The work of combatting anti-Black racism is a shared responsibility.
Today marks the beginning of Black History Month, an annual celebration of the achievements and central role of the Black community in the history of the United States. This event grew out of “Negro History Week” which was the brainchild of Black Harvard-trained historian Carter G. Woodson and other prominent Black leaders and scholars. This month was first recognized by President Gerald Ford in 1976 with a call to “seize the opportunity to honor the too-often neglected accomplishments of black Americans in every area of endeavor throughout our history.” Every president since has designated February as Black History Month and this year’s theme “Black Family: Representation, Identity and Diversity” explores the African diaspora, and the spread of Black families across the United States.
We celebrate the accomplishments of the Black community in this country, including the historic election of Vice President Kamala Harris, and we acknowledge how much further we have to go in our collective fight for justice to combat institutionalized racism, implicit and explicit biases, discrimination, and violence against the Black community. 2020 was a watershed year that showed how anti-Black racism persists in our country. The murders of George Floyd, Breonna Taylor, Tony McDade, and countless other Black people who have lost their lives at the hands of law enforcement, created a collective moment where more and more Americans believe, white supremacy and violence toward the Black community has been both commonplace and abhorrent, and committed to changing that long held truth in America.

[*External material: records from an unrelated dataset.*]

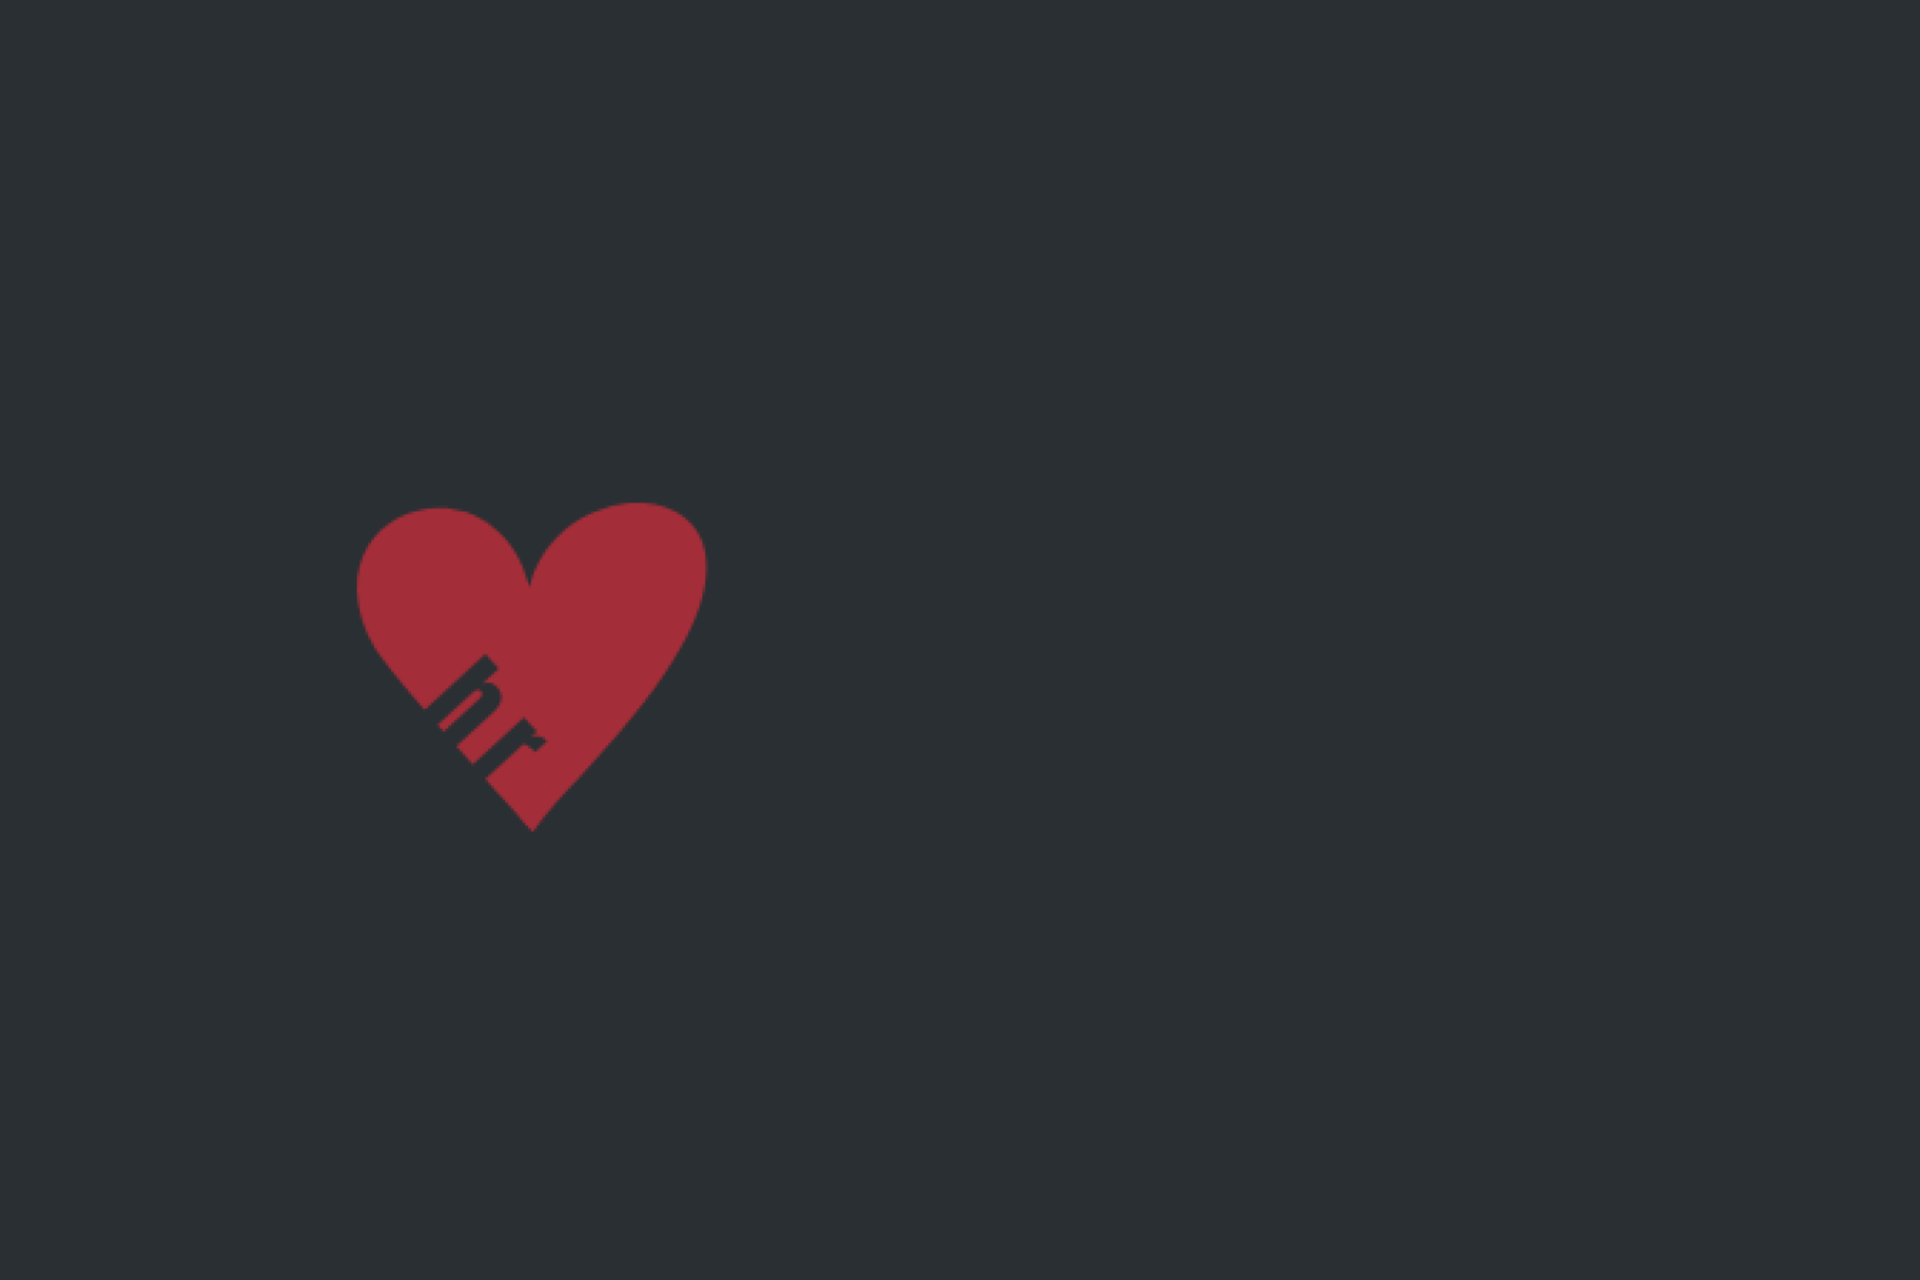
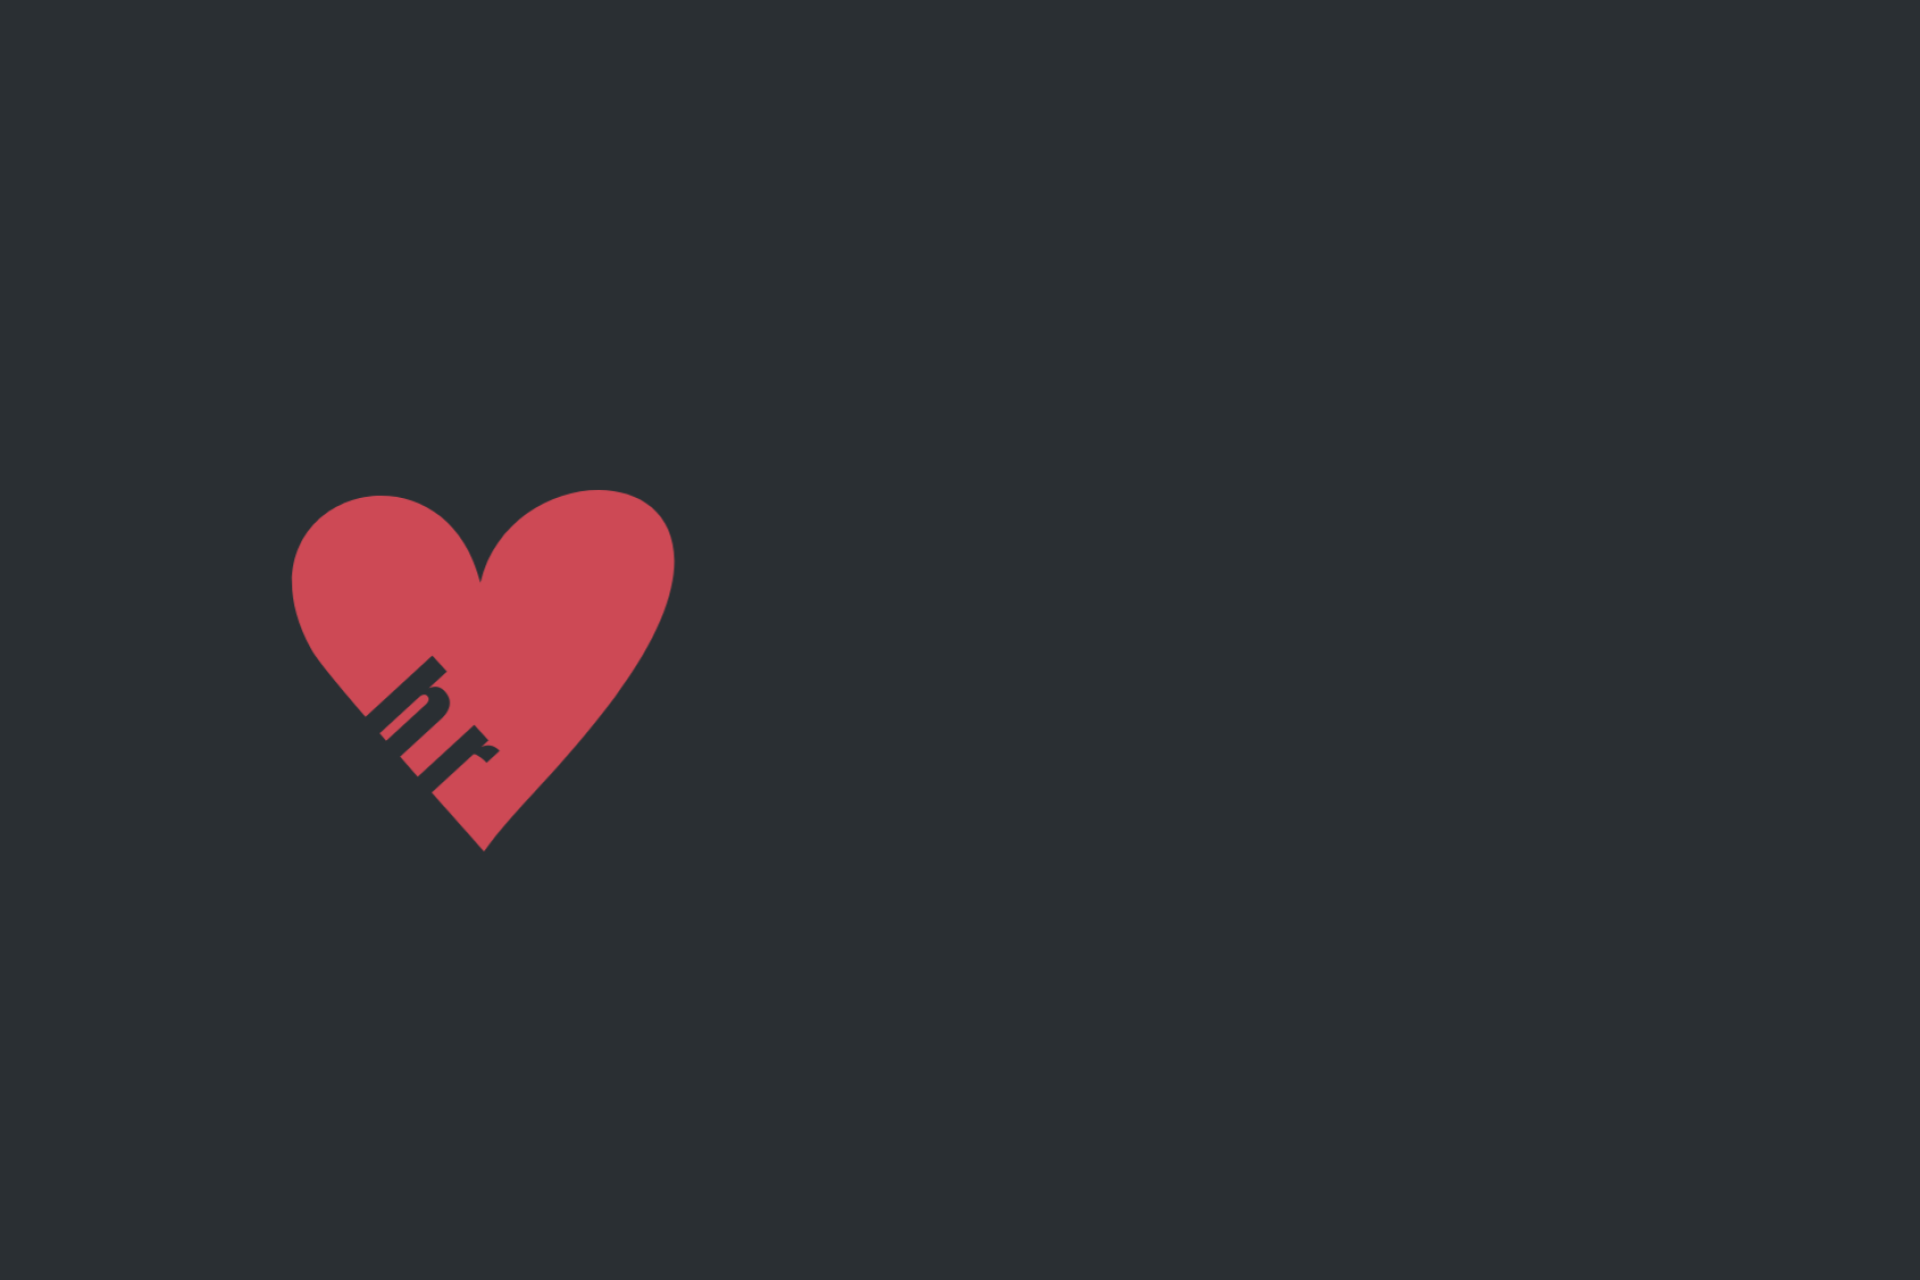
updated colors in dark mode.

Changed region(s): [[0.125, 0.375, 0.375, 0.6562]]

diff --git a/content/about.md b/content/about.md
@@ -9,7 +9,7 @@ date: 2021-08-01T11:11:11+01:00
 <!-- Image type 2: "inline" -->
 {{< figure src="/images/Headshot-small.jpg"  >}}
 
-Hi! I’m AnnE Diemer — and yes, my doctor parents made my initials match the automated external defibrillator. But 8+ years into my career in Human Resources, I’ve learned that sometimes an external source of energy might be just what you need to get things running more smoothly. And that’s when you reach out to me!
+Hi! I’m AnnE Diemer (she/her) — and yes, my doctor parents made my initials match the automated external defibrillator. But 8+ years into my career in Human Resources, I’ve learned that sometimes an external source of energy might be just what you need to get things running more smoothly. And that’s when you reach out to me!
 
 My focus is always on doing people-centered work — prioritizing the HUMAN in HR. I approach HR through a lens that holds contradictions: How do we build great workplaces while also questioning capitalist systems? How can we work efficiently and move quickly while also prioritizing ourselves and each other as humans? There are no easy answers to these questions, but I’m going to keep asking them… because that’s the future of work.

The work of combatting anti-Black racism is a shared responsibility. We all have a role, to examine our own history and hearts, and the racism that is rooted in ourselves and in our institutions, before we can build a society where Black lives truly matter. Over the past two years, with the help and partnership of Black-led organizations and Black community leaders, members and trainers, The Center has been actively working to examine and improve our work and internal practices in order to eradicate anti-Black racism in all areas and functions of the organization including:
- Formed The Center’s Black LGBTQ Community Advisory Committee, this group meets monthly and is made up of members and guardians of the Black LGBTQ community to advise and guide The Center's board and staff in our work to better serve the Black community
- Established and dedicated programming for the Black LGBTQ community, including Brave Space and Heal Thy Soul, peer-led discussion and empowerment groups
- Conducting regular trainings and meetings dedicated to anti-Black racism for all Center staff, Board members, and volunteers
- Working in coalition with social justice partner agencies to advocate for police reform and housing policy to prioritize housing insecure and unhoused Black LGBTQ people
- Launched the Volunteer J.E.D.I. Group, a volunteer-centered effort to promote and expand Justice, Equity, Diversity, and Inclusion within the volunteer program and community.
- Created safer Center facilities where everyone feels welcomed, valued, and supported. We now require that law enforcement come to community spaces in plain clothes and unarmed so that everyone feels safe, as we continue to reexamine The Center’s relationship with law enforcement
- Writing explicit priorities and goals for engaging the Black LGBTQ community into The Center’s Strategic Plan
- Reexamining and adjusting The Center’s operational and communications practices, including a revision of The Center’s recruitment and interview practices for Center jobs to reduce barriers and bias
While Black History Month was founded to celebrate the achievements of the Black community in U.S. history, The Center would also like to take a moment to uplift the tremendous work by Black LGBTQ organizations taking place right now in our own region. The following are all San Diego based, Black-led LGBTQ organizations and we encourage you to learn about, work alongside, and give to them in whatever ways you are able.
- Black Line
- The Gender Phluid Collective
- Unity Fellowship Church
- San Diego Black LGBTQ Coalition
- March for Black Womxn SD
- Black Womxn Deserve Mutual Aid Fund by March for Black Womxn San Diego
The Center encourages everyone to take time this month, and all year long, to explore ways they can uplift the Black community, actively demonstrate that Black Lives Matter, and combat anti-Black racism.
-Cara Dessert (Pronouns: She/Her/Hers)Chief Executive Officer